**** Exercise input ****
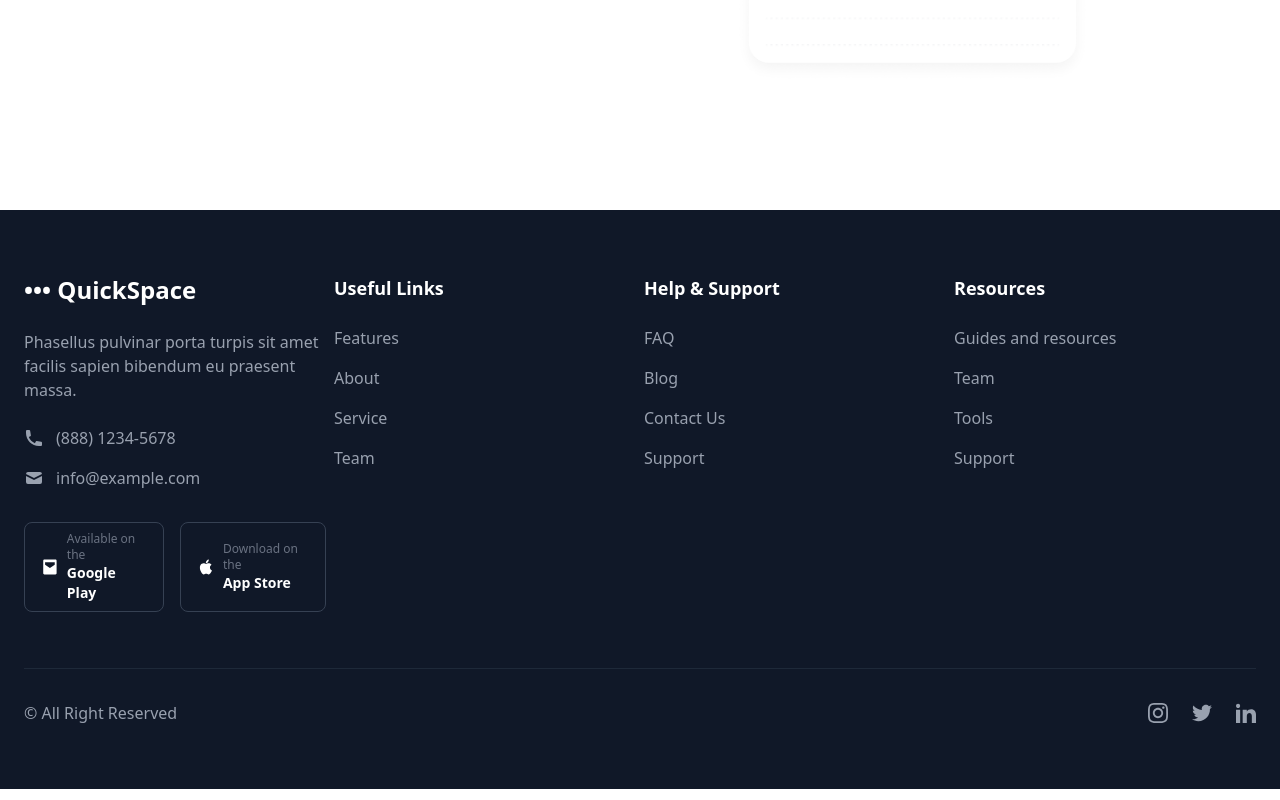
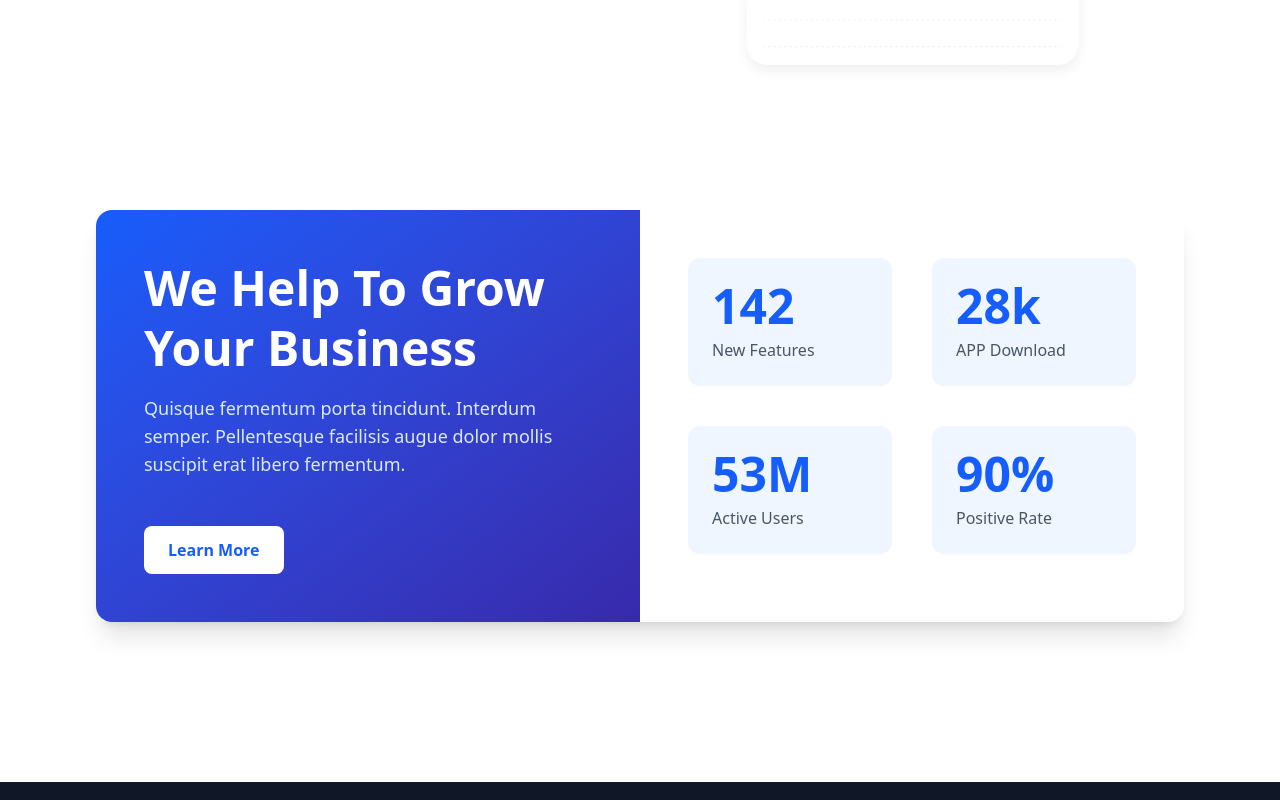
Before and after one commit to Iam-samyog/Quickspace, a React (Vite) app: page / in a window 1280 px wide. Shown: the part 620-1420 px from the top of the page. Built offline with nearby package versions, Linux system fonts and the light colour scheme.

Commit message:
Added statsCard

```diff
--- /dev/null
+++ b/src/Components/StatsCard .jsx
@@ -0,0 +1,53 @@
+const StatsCard = () => {
+    return (
+      <div className="max-w-6xl mx-auto px-4 sm:px-6 lg:px-8 py-12 sm:py-16 lg:py-20">
+        <div className="bg-white rounded-2xl shadow-xl overflow-hidden">
+          <div className="grid md:grid-cols-2">
+            {/* Left Section - Text Content */}
+            <div className="p-8 sm:p-10 lg:p-12 bg-gradient-to-br from-blue-600 to-indigo-800 text-white">
+              <h1 className="text-3xl sm:text-4xl lg:text-5xl font-bold leading-tight mb-4">
+                We Help To Grow <br /> Your Business
+              </h1>
+              <p className="text-blue-100 text-lg mb-8 sm:mb-10 lg:mb-12">
+                Quisque fermentum porta tincidunt. Interdum semper. Pellentesque facilisis augue dolor mollis suscipit erat libero fermentum.
+              </p>
+              <button className="px-6 py-3 bg-white text-blue-600 font-semibold rounded-lg hover:bg-blue-50 transition duration-300">
+                Learn More
+              </button>
+            </div>
+
+            {/* Right Section - Stats Grid */}
+            <div className="p-8 sm:p-10 lg:p-12">
+              <div className="grid grid-cols-2 gap-6 sm:gap-8 lg:gap-10">
+                {/* Stat 1 */}
+                <div className="bg-blue-50 p-6 rounded-xl">
+                  <p className="text-4xl sm:text-5xl font-bold text-blue-600 mb-2">142</p>
+                  <p className="text-gray-600 font-medium">New Features</p>
+                </div>
+
+                {/* Stat 2 */}
+                <div className="bg-blue-50 p-6 rounded-xl">
+                  <p className="text-4xl sm:text-5xl font-bold text-blue-600 mb-2">28k</p>
+                  <p className="text-gray-600 font-medium">APP Download</p>
+                </div>
+
+                {/* Stat 3 */}
+                <div className="bg-blue-50 p-6 rounded-xl">
+                  <p className="text-4xl sm:text-5xl font-bold text-blue-600 mb-2">53M</p>
+                  <p className="text-gray-600 font-medium">Active Users</p>
+                </div>
+
+                {/* Stat 4 */}
+                <div className="bg-blue-50 p-6 rounded-xl">
+                  <p className="text-4xl sm:text-5xl font-bold text-blue-600 mb-2">90%</p>
+                  <p className="text-gray-600 font-medium">Positive Rate</p>
+                </div>
+              </div>
+            </div>
+          </div>
+        </div>
+      </div>
+    );
+  };
+
+  export default StatsCard;
--- a/src/Home.jsx
+++ b/src/Home.jsx
@@ -2,6 +2,7 @@ import React from 'react'
 import Navbar from './Components/Navbar'
 import Hero from './Components/Hero'
 import QuickSpaceFooter from './QuickSpaceFooter'
+import StatsCard from './Components/StatsCard '
 
 const Home = () => {
   return (
@@ -12,6 +13,9 @@ const Home = () => {
         <div className=''>
     <Hero/>
 
+        </div>
+        <div className=''>
+          <StatsCard/>
         </div>
 
 
```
****
(What you have to do):
Write out every line above exactly as it is, leaving out the pictures.

(Response box):
Before and after one commit to Iam-samyog/Quickspace, a React (Vite) app: page / in a window 1280 px wide. Shown: the part 620-1420 px from the top of the page. Built offline with nearby package versions, Linux system fonts and the light colour scheme.

Commit message:
Added statsCard

```diff
--- /dev/null
+++ b/src/Components/StatsCard .jsx
@@ -0,0 +1,53 @@
+const StatsCard = () => {
+    return (
+      <div className="max-w-6xl mx-auto px-4 sm:px-6 lg:px-8 py-12 sm:py-16 lg:py-20">
+        <div className="bg-white rounded-2xl shadow-xl overflow-hidden">
+          <div className="grid md:grid-cols-2">
+            {/* Left Section - Text Content */}
+            <div className="p-8 sm:p-10 lg:p-12 bg-gradient-to-br from-blue-600 to-indigo-800 text-white">
+              <h1 className="text-3xl sm:text-4xl lg:text-5xl font-bold leading-tight mb-4">
+                We Help To Grow <br /> Your Business
+              </h1>
+              <p className="text-blue-100 text-lg mb-8 sm:mb-10 lg:mb-12">
+                Quisque fermentum porta tincidunt. Interdum semper. Pellentesque facilisis augue dolor mollis suscipit erat libero fermentum.
+              </p>
+              <button className="px-6 py-3 bg-white text-blue-600 font-semibold rounded-lg hover:bg-blue-50 transition duration-300">
+                Learn More
+              </button>
+            </div>
+
+            {/* Right Section - Stats Grid */}
+            <div className="p-8 sm:p-10 lg:p-12">
+              <div className="grid grid-cols-2 gap-6 sm:gap-8 lg:gap-10">
+                {/* Stat 1 */}
+                <div className="bg-blue-50 p-6 rounded-xl">
+                  <p className="text-4xl sm:text-5xl font-bold text-blue-600 mb-2">142</p>
+                  <p className="text-gray-600 font-medium">New Features</p>
+                </div>
+
+                {/* Stat 2 */}
+                <div className="bg-blue-50 p-6 rounded-xl">
+                  <p className="text-4xl sm:text-5xl font-bold text-blue-600 mb-2">28k</p>
+                  <p className="text-gray-600 font-medium">APP Download</p>
+                </div>
+
+                {/* Stat 3 */}
+                <div className="bg-blue-50 p-6 rounded-xl">
+                  <p className="text-4xl sm:text-5xl font-bold text-blue-600 mb-2">53M</p>
+                  <p className="text-gray-600 font-medium">Active Users</p>
+                </div>
+
+                {/* Stat 4 */}
+                <div className="bg-blue-50 p-6 rounded-xl">
+                  <p className="text-4xl sm:text-5xl font-bold text-blue-600 mb-2">90%</p>
+                  <p className="text-gray-600 font-medium">Positive Rate</p>
+                </div>
+              </div>
+            </div>
+          </div>
+        </div>
+      </div>
+    );
+  };
+
+  export default StatsCard;
--- a/src/Home.jsx
+++ b/src/Home.jsx
@@ -2,6 +2,7 @@ import React from 'react'
 import Navbar from './Components/Navbar'
 import Hero from './Components/Hero'
 import QuickSpaceFooter from './QuickSpaceFooter'
+import StatsCard from './Components/StatsCard '
 
 const Home = () => {
   return (
@@ -12,6 +13,9 @@ const Home = () => {
         <div className=''>
     <Hero/>
 
+        </div>
+        <div className=''>
+          <StatsCard/>
         </div>
 
 
```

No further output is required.